● PROBLEM REQUIREMENTS
Wherever a line in the data below holds "Phase", copy that line.

======== INPUT

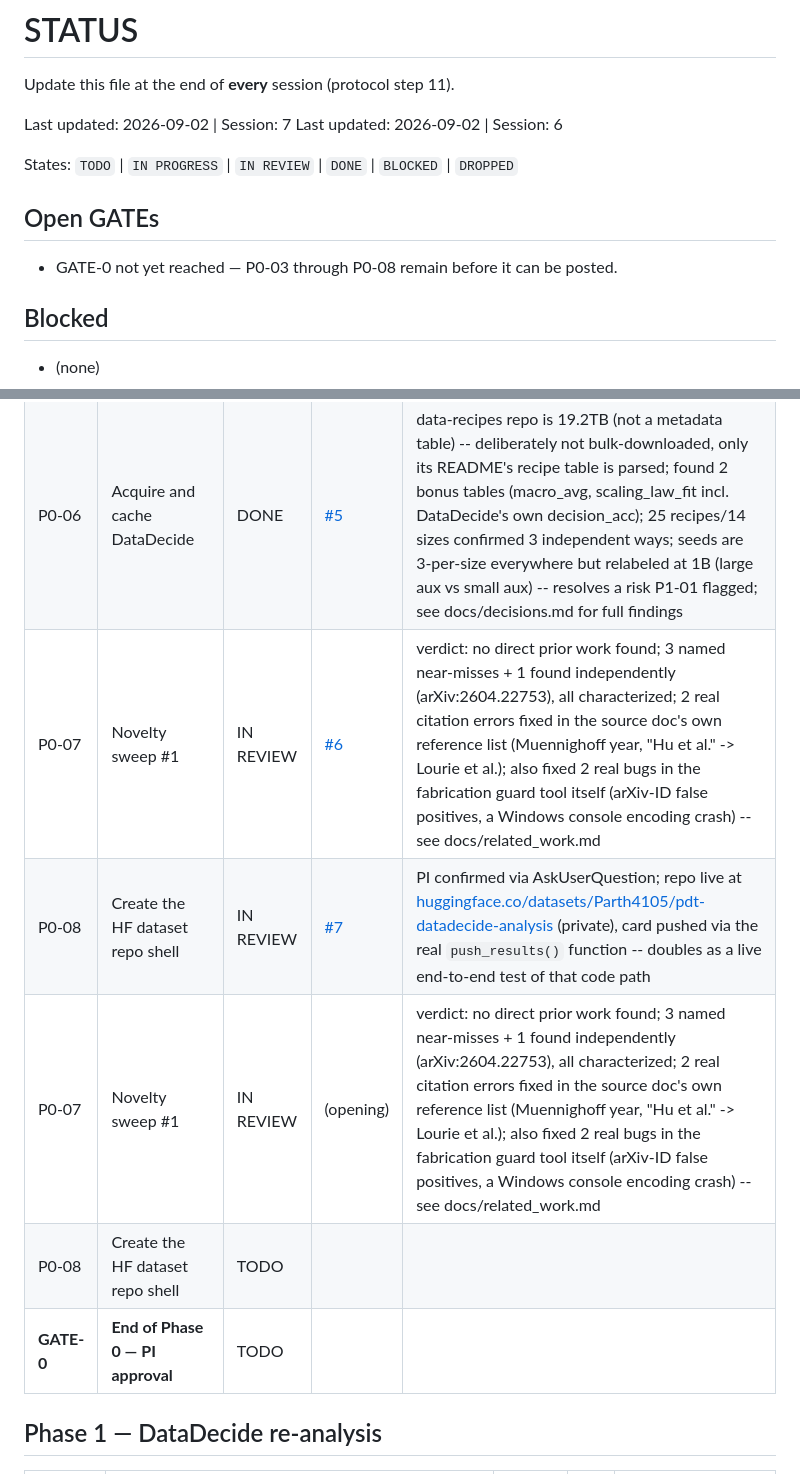
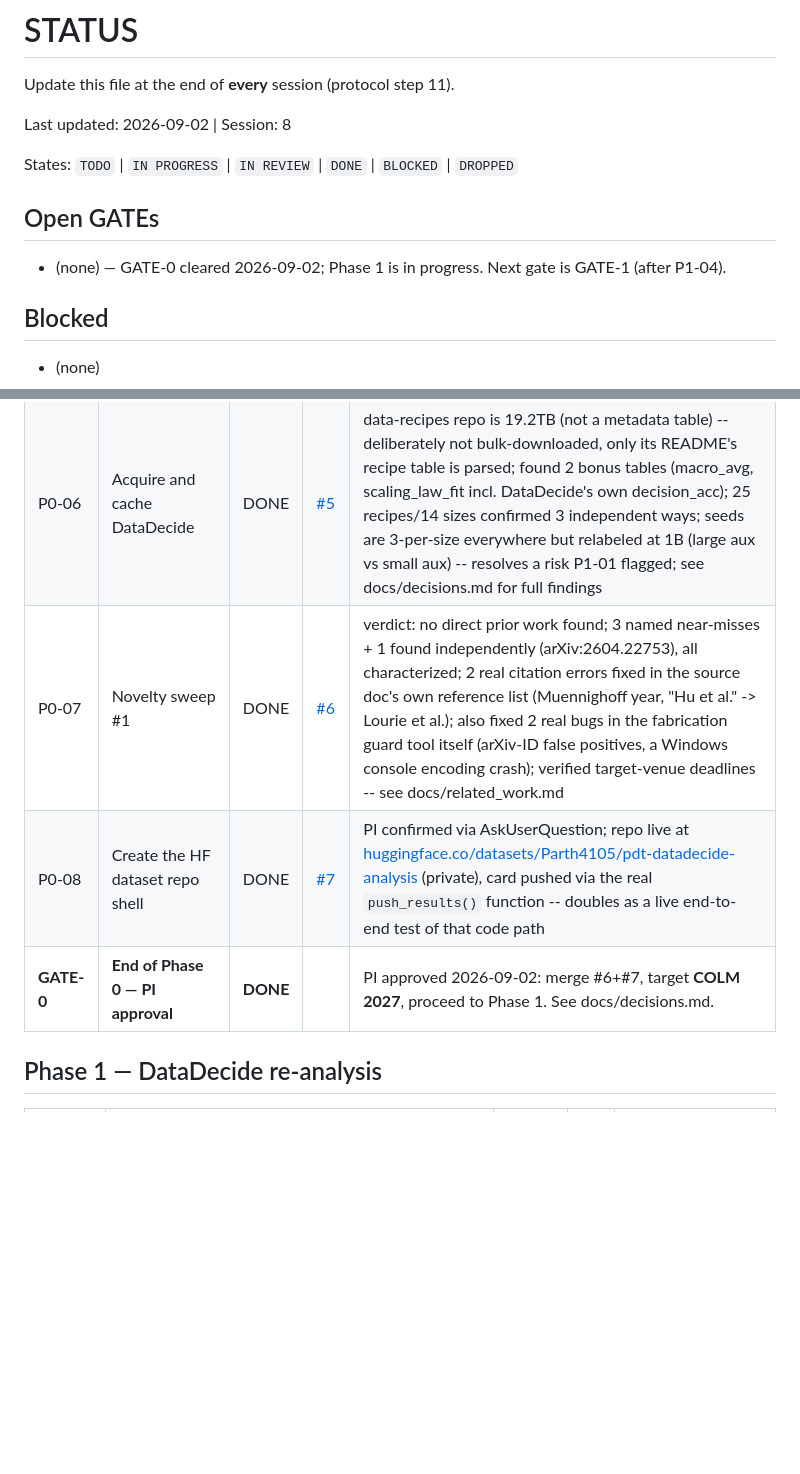
Before and after one commit to ParthAgarwalGit/pretraining-data-decision-theory, a Markdown page: STATUS.md, 2 parts joined by grey strips. Drawn GitHub-style; blank space fills up the shorter version.

```diff
--- a/STATUS.md
+++ b/STATUS.md
@@ -2,13 +2,12 @@
 
 Update this file at the end of **every** session (protocol step 11).
 
-Last updated: 2026-09-02 | Session: 7
-Last updated: 2026-09-02 | Session: 6
+Last updated: 2026-09-02 | Session: 8
 
 States: `TODO` | `IN PROGRESS` | `IN REVIEW` | `DONE` | `BLOCKED` | `DROPPED`
 
 ## Open GATEs
-- GATE-0 not yet reached — P0-03 through P0-08 remain before it can be posted.
+- (none) — GATE-0 cleared 2026-09-02; Phase 1 is in progress. Next gate is GATE-1 (after P1-04).
 
 ## Blocked
 - (none)
@@ -25,11 +24,9 @@ States: `TODO` | `IN PROGRESS` | `IN REVIEW` | `DONE` | `BLOCKED` | `DROPPED`
 | P0-04 | Provenance helper and results contract | DONE | [#3](https://github.com/ParthAgarwalGit/pretraining-data-decision-theory/pull/3) | 21 tests; caught a real bug in the numpy encoder (array vs scalar) via the numpy-array test case; manually verified `make check` fails loudly on a hand-written result |
 | P0-05 | CI incl. fabrication guard | DONE | [#4](https://github.com/ParthAgarwalGit/pretraining-data-decision-theory/pull/4) | fabrication guard is advisory until P6-01 (paper doesn't exist yet); found and NUMBER-OK-annotated 4 real toolchain-version numbers in docs/environment.md; verified end-to-end with a deliberately fabricated README number; also fixed a CI cache-key race and an actions/checkout deprecation |
 | P0-06 | Acquire and cache DataDecide | DONE | [#5](https://github.com/ParthAgarwalGit/pretraining-data-decision-theory/pull/5) | data-recipes repo is 19.2TB (not a metadata table) -- deliberately not bulk-downloaded, only its README's recipe table is parsed; found 2 bonus tables (macro_avg, scaling_law_fit incl. DataDecide's own decision_acc); 25 recipes/14 sizes confirmed 3 independent ways; seeds are 3-per-size everywhere but relabeled at 1B (large aux vs small aux) -- resolves a risk P1-01 flagged; see docs/decisions.md for full findings |
-| P0-07 | Novelty sweep #1 | IN REVIEW | [#6](https://github.com/ParthAgarwalGit/pretraining-data-decision-theory/pull/6) | verdict: no direct prior work found; 3 named near-misses + 1 found independently (arXiv:2604.22753), all characterized; 2 real citation errors fixed in the source doc's own reference list (Muennighoff year, "Hu et al." -> Lourie et al.); also fixed 2 real bugs in the fabrication guard tool itself (arXiv-ID false positives, a Windows console encoding crash) -- see docs/related_work.md |
-| P0-08 | Create the HF dataset repo shell | IN REVIEW | [#7](https://github.com/ParthAgarwalGit/pretraining-data-decision-theory/pull/7) | PI confirmed via AskUserQuestion; repo live at [huggingface.co/datasets/Parth4105/pdt-datadecide-analysis](https://huggingface.co/datasets/Parth4105/pdt-datadecide-analysis) (private), card pushed via the real `push_results()` function -- doubles as a live end-to-end test of that code path |
-| P0-07 | Novelty sweep #1 | IN REVIEW | (opening) | verdict: no direct prior work found; 3 named near-misses + 1 found independently (arXiv:2604.22753), all characterized; 2 real citation errors fixed in the source doc's own reference list (Muennighoff year, "Hu et al." -> Lourie et al.); also fixed 2 real bugs in the fabrication guard tool itself (arXiv-ID false positives, a Windows console encoding crash) -- see docs/related_work.md |
-| P0-08 | Create the HF dataset repo shell | TODO | | |
-| **GATE-0** | **End of Phase 0 — PI approval** | TODO | | |
+| P0-07 | Novelty sweep #1 | DONE | [#6](https://github.com/ParthAgarwalGit/pretraining-data-decision-theory/pull/6) | verdict: no direct prior work found; 3 named near-misses + 1 found independently (arXiv:2604.22753), all characterized; 2 real citation errors fixed in the source doc's own reference list (Muennighoff year, "Hu et al." -> Lourie et al.); also fixed 2 real bugs in the fabrication guard tool itself (arXiv-ID false positives, a Windows console encoding crash); verified target-venue deadlines -- see docs/related_work.md |
+| P0-08 | Create the HF dataset repo shell | DONE | [#7](https://github.com/ParthAgarwalGit/pretraining-data-decision-theory/pull/7) | PI confirmed via AskUserQuestion; repo live at [huggingface.co/datasets/Parth4105/pdt-datadecide-analysis](https://huggingface.co/datasets/Parth4105/pdt-datadecide-analysis) (private), card pushed via the real `push_results()` function -- doubles as a live end-to-end test of that code path |
+| **GATE-0** | **End of Phase 0 — PI approval** | **DONE** | | PI approved 2026-09-02: merge #6+#7, target **COLM 2027**, proceed to Phase 1. See docs/decisions.md. |
 
 ## Phase 1 — DataDecide re-analysis
 
```
Also changed, not shown: docs/decisions.md (+31 -0 lines).
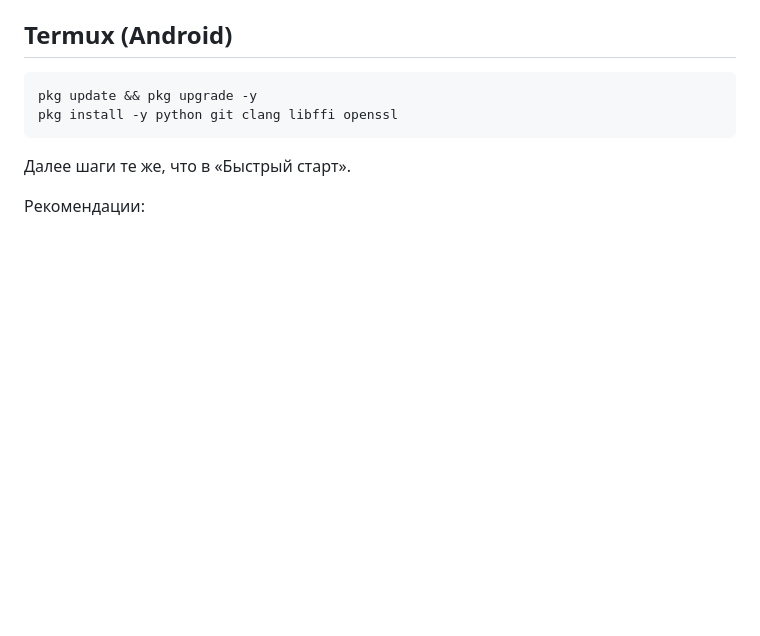
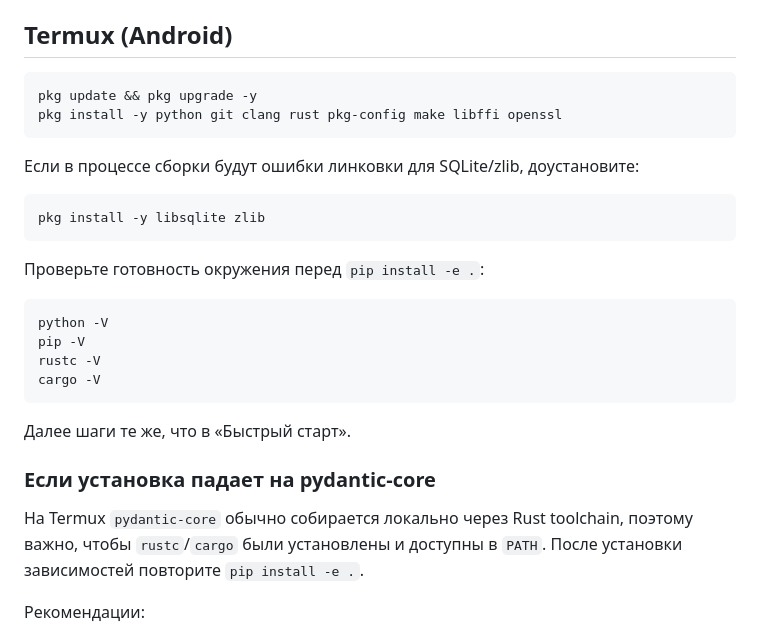
Before and after one commit to bambulamabula-cmd/vlsc, a Markdown page: README.md, the part around the change. Rendered like a GitHub page; blank space fills up the shorter version.

Commit message:
docs: expand Termux setup for pydantic-core builds

````diff
--- a/README.md
+++ b/README.md
@@ -106,10 +106,31 @@ export VLSC_XRAY_ENABLED=true
 
 ```bash
 pkg update && pkg upgrade -y
-pkg install -y python git clang libffi openssl
+pkg install -y python git clang rust pkg-config make libffi openssl
+```
+
+Если в процессе сборки будут ошибки линковки для SQLite/zlib, доустановите:
+
+```bash
+pkg install -y libsqlite zlib
+```
+
+Проверьте готовность окружения перед `pip install -e .`:
+
+```bash
+python -V
+pip -V
+rustc -V
+cargo -V
 ```
 
 Далее шаги те же, что в «Быстрый старт».
+
+### Если установка падает на pydantic-core
+
+На Termux `pydantic-core` обычно собирается локально через Rust toolchain, поэтому важно,
+чтобы `rustc`/`cargo` были установлены и доступны в `PATH`. После установки зависимостей
+повторите `pip install -e .`.
 
 Рекомендации:
 
````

================

● EXERCISE OUTPUT
+- (none) — GATE-0 cleared 2026-09-02; Phase 1 is in progress. Next gate is GATE-1 (after P1-04).
-| **GATE-0** | **End of Phase 0 — PI approval** | TODO | | |
+| **GATE-0** | **End of Phase 0 — PI approval** | **DONE** | | PI approved 2026-09-02: merge #6+#7, target **COLM 2027**, proceed to Phase 1. See docs/decisions.md. |
 ## Phase 1 — DataDecide re-analysis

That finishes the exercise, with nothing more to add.